Building on Michel Foucault’s thinking, my paper is a reflection on the concept of “norm”. The first part of the presentation discusses the emergence and development of Foucault’s conception of norm in his writings and courses at the Collège de France, exploring the interaction between Foucault’s two registers in which norms operate: at the level of the individual through mechanisms of discipline and at the level of populations through mechanisms of social control and regulation.
In the second part, I move from a philosophical perspective to a historical analysis, testing the Foucaultian framework in a field that he did not explore: the issue of deafness and the construction of the deaf subject. This connection between philosophical reflection and historical research is, I want to show, a prerequisite for diagnosing the present – and as such one of the most important aspects of Foucault’s method. Finally, I will raise the problem of resistance: how can we conceptualize a resistance against the norms imposed on ourselves and against this process of normalization that produces us as specific subjects?
COUNTER-MAPPING THE EUROPEAN GOVERNMENTALITY OF HUMAN MOBILITY: MIGRANTS’ STRUGGLES, PRACTICES OF RESISTANCE, AND REGIMES OF DISCURSIVITY
In this presentation I will use Foucault’s toolbox to come to grips with the stakes involved in the political technology that is presently hinged to the governing of migration in Europe, analyzing at the same time how such a governmental rationality is radically challenged by migrants’ struggles. My analytical approach consists in questioning at the very root the idea that human mobility is something to be governed, and, at the same time, in considering the migratory issue as a “political laboratory” to be analyzed within the broader regime of the governmentality of human mobility.

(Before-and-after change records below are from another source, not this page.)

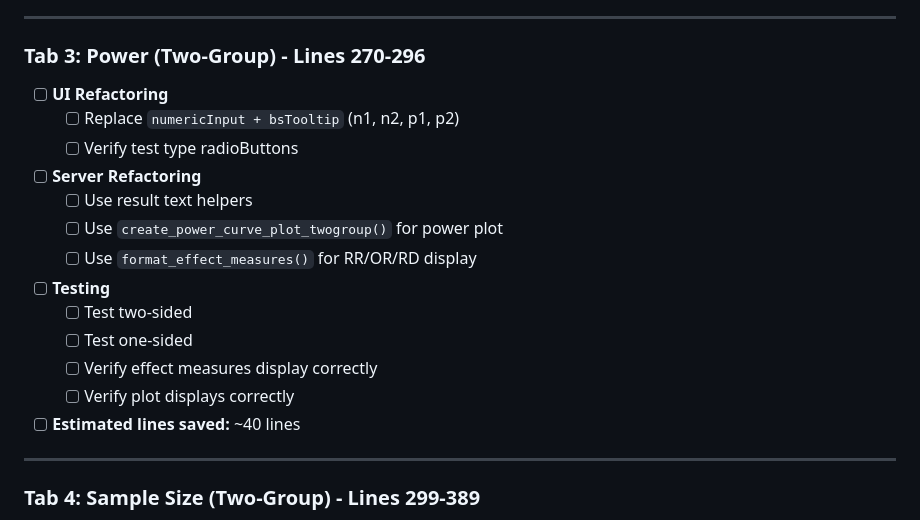
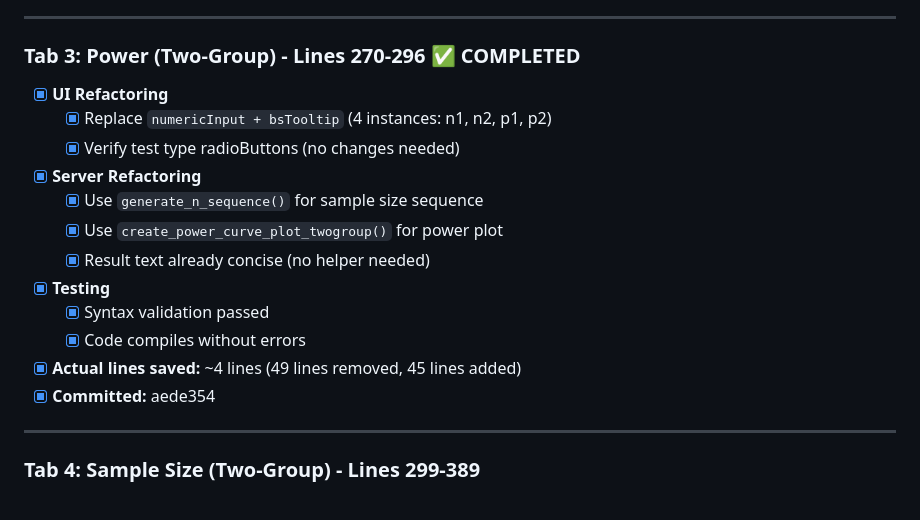
Before and after one commit to oldschoolcool2/power-analysis-tool, a Markdown page: REFACTORING_CHECKLIST.md, the part around the change. GitHub-like rendering.

Commit message:
docs: mark Tab 3 (Power Two-Group) as completed in refactoring checklist

```diff
--- a/REFACTORING_CHECKLIST.md
+++ b/REFACTORING_CHECKLIST.md
@@ -55,20 +55,19 @@
 
 ---
 
-### Tab 3: Power (Two-Group) - Lines 270-296
-- [ ] **UI Refactoring**
-  - [ ] Replace `numericInput + bsTooltip` (n1, n2, p1, p2)
-  - [ ] Verify test type radioButtons
-- [ ] **Server Refactoring**
-  - [ ] Use result text helpers
-  - [ ] Use `create_power_curve_plot_twogroup()` for power plot
-  - [ ] Use `format_effect_measures()` for RR/OR/RD display
-- [ ] **Testing**
-  - [ ] Test two-sided
-  - [ ] Test one-sided
-  - [ ] Verify effect measures display correctly
-  - [ ] Verify plot displays correctly
-- [ ] **Estimated lines saved:** ~40 lines
+### Tab 3: Power (Two-Group) - Lines 270-296 ✅ COMPLETED
+- [x] **UI Refactoring**
+  - [x] Replace `numericInput + bsTooltip` (4 instances: n1, n2, p1, p2)
+  - [x] Verify test type radioButtons (no changes needed)
+- [x] **Server Refactoring**
+  - [x] Use `generate_n_sequence()` for sample size sequence
+  - [x] Use `create_power_curve_plot_twogroup()` for power plot
+  - [x] Result text already concise (no helper needed)
+- [x] **Testing**
+  - [x] Syntax validation passed
+  - [x] Code compiles without errors
+- [x] **Actual lines saved:** ~4 lines (49 lines removed, 45 lines added)
+- [x] **Committed:** aede354
 
 ---
 
```
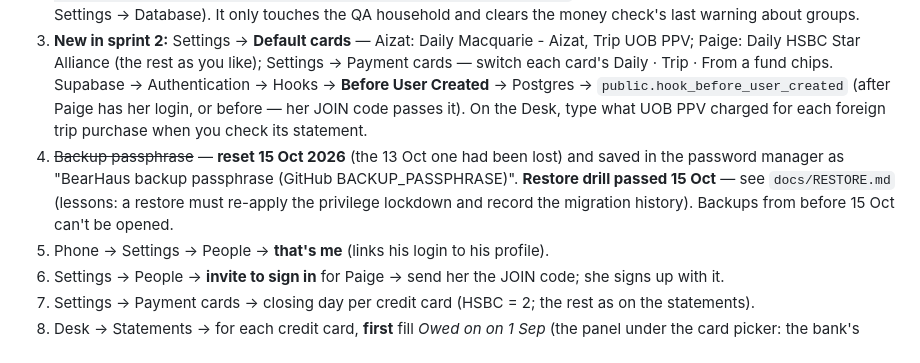
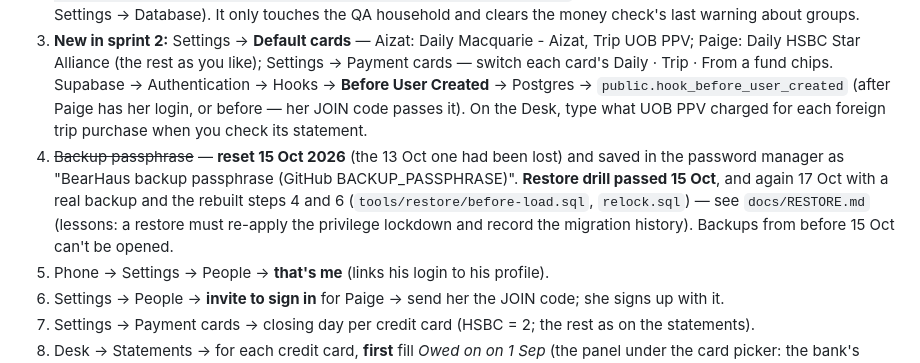
Before and after one commit to aizattaha/bearhaus-finance, a Markdown page: docs/HANDOVER.md, the part around the change. Rendered like a GitHub page.

```diff
--- a/docs/HANDOVER.md
+++ b/docs/HANDOVER.md
@@ -36,7 +36,7 @@ Written for the next engineer (Claude Code on Aizat's Mac). Read `CLAUDE.md` fir
 0. **New with trips across currencies:** on each trip, lines that now wait show why — type what the card charged on the Desk (Statements, the card's period), then Send again; a send no purchase explains is listed in the before/after report in Drive (`Reports/`) — undo it on the trip, or keep it. The Supabase access token used by GitHub was renewed 17 Oct (it had expired on 16 Oct and stopped backups, deploys and the nightly check): if a workflow says "Invalid access token", make a new one (supabase.com/dashboard/account/tokens) and `gh secret set SUPABASE_ACCESS_TOKEN -R aizattaha/bearhaus-finance` in the Terminal app.
 0. **New in sprint 3 (optional, 2 minutes):** run the Test House data fix from Terminal — `psql "<production connection string>" -f "…/Data fixes/2026-10-16-test-house-transfer-pair.sql"` (connection string: Supabase → Project Settings → Database). It only touches the QA household and clears the money check's last warning about groups.
 0. **New in sprint 2:** Settings → **Default cards** — Aizat: Daily Macquarie - Aizat, Trip UOB PPV; Paige: Daily HSBC Star Alliance (the rest as you like); Settings → Payment cards — switch each card's Daily · Trip · From a fund chips. Supabase → Authentication → Hooks → **Before User Created** → Postgres → `public.hook_before_user_created` (after Paige has her login, or before — her JOIN code passes it). On the Desk, type what UOB PPV charged for each foreign trip purchase when you check its statement.
-1. ~~Backup passphrase~~ — **reset 15 Oct 2026** (the 13 Oct one had been lost) and saved in the password manager as "BearHaus backup passphrase (GitHub BACKUP_PASSPHRASE)". **Restore drill passed 15 Oct** — see `docs/RESTORE.md` (lessons: a restore must re-apply the privilege lockdown and record the migration history). Backups from before 15 Oct can't be opened.
+1. ~~Backup passphrase~~ — **reset 15 Oct 2026** (the 13 Oct one had been lost) and saved in the password manager as "BearHaus backup passphrase (GitHub BACKUP_PASSPHRASE)". **Restore drill passed 15 Oct**, and again 17 Oct with a real backup and the rebuilt steps 4 and 6 (`tools/restore/before-load.sql`, `relock.sql`) — see `docs/RESTORE.md` (lessons: a restore must re-apply the privilege lockdown and record the migration history). Backups from before 15 Oct can't be opened.
 2. Phone → Settings → People → **that's me** (links his login to his profile).
 3. Settings → People → **invite to sign in** for Paige → send her the JOIN code; she signs up with it.
 4. Settings → Payment cards → closing day per credit card (HSBC = 2; the rest as on the statements).
```
Also changed, not shown: docs/RESTORE.md (+6 -2 lines).
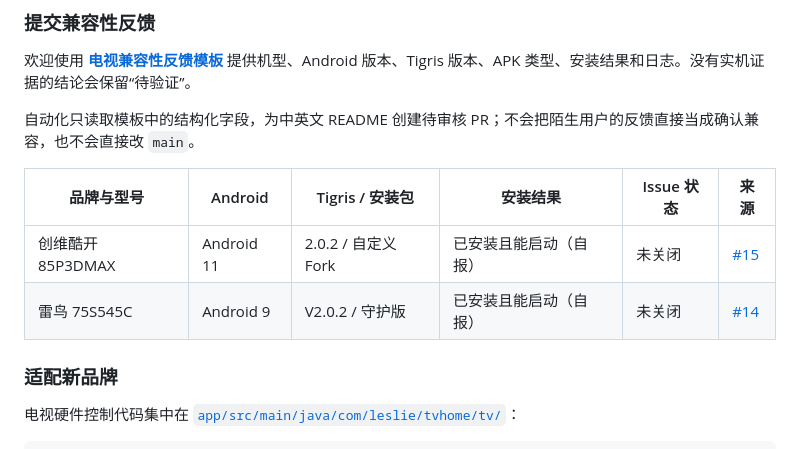
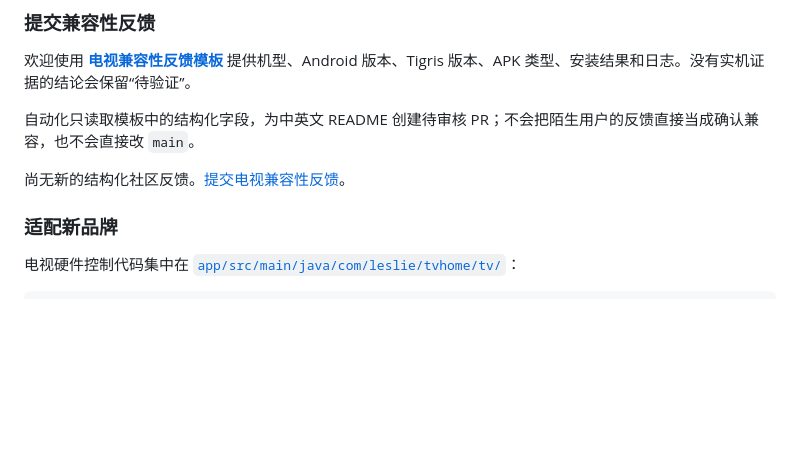
Before and after one commit to PiPiKaiOvO/Tigris, a Markdown page: README.md, the part around the change. GitHub-like rendering; blank space fills up the shorter version.

```diff
--- a/README.md
+++ b/README.md
@@ -410,10 +410,7 @@ adb -s 192.168.1.20:5555 uninstall com.leslie.tvhome
 自动化只读取模板中的结构化字段，为中英文 README 创建待审核 PR；不会把陌生用户的反馈直接当成确认兼容，也不会直接改 `main`。
 
 <!-- TV_COMPATIBILITY_AUTO_START -->
-| 品牌与型号 | Android | Tigris / 安装包 | 安装结果 | Issue 状态 | 来源 |
-|---|---|---|---|---|---|
-| 创维酷开 85P3DMAX | Android 11 | 2.0.2 / 自定义 Fork | 已安装且能启动（自报） | 未关闭 | [#15](https://github.com/lesnolie/Tigris/issues/15) |
-| 雷鸟 75S545C | Android 9 | V2.0.2 / 守护版 | 已安装且能启动（自报） | 未关闭 | [#14](https://github.com/lesnolie/Tigris/issues/14) |
+尚无新的结构化社区反馈。[提交电视兼容性反馈](https://github.com/PiPiKaiOvO/Tigris/issues/new/choose)。
 <!-- TV_COMPATIBILITY_AUTO_END -->
 
 ### 适配新品牌
```
Also changed, not shown: README.en.md (+1 -4 lines).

Rather than testing the Foucaultian grid of analysis by referring it to domains Foucault never dealt with, my point is to use some of his conceptual categories because of the “effects of reality” they can produce in our present. I will start by relating my topic to the activities of the Groupe d’information sur les prisons (co-founded by Foucault in 1971), to see the extent to which it may be useful to understand how to connect the issue of migrations to other social struggles over mobility. As a second step, I will explain why the categories of governmentality and practices of resistance can constitute the main analytical grid of intelligibility for framing migrants’ movements and highlighting their relative autonomy with respect to power. Finally, I will conclude by making an inroad to the practices of counter-mapping in order to show how undocumented migrants challenge both the politics of knowledge and the western political categories, overturning the centrality of visibility as the main axis of the political.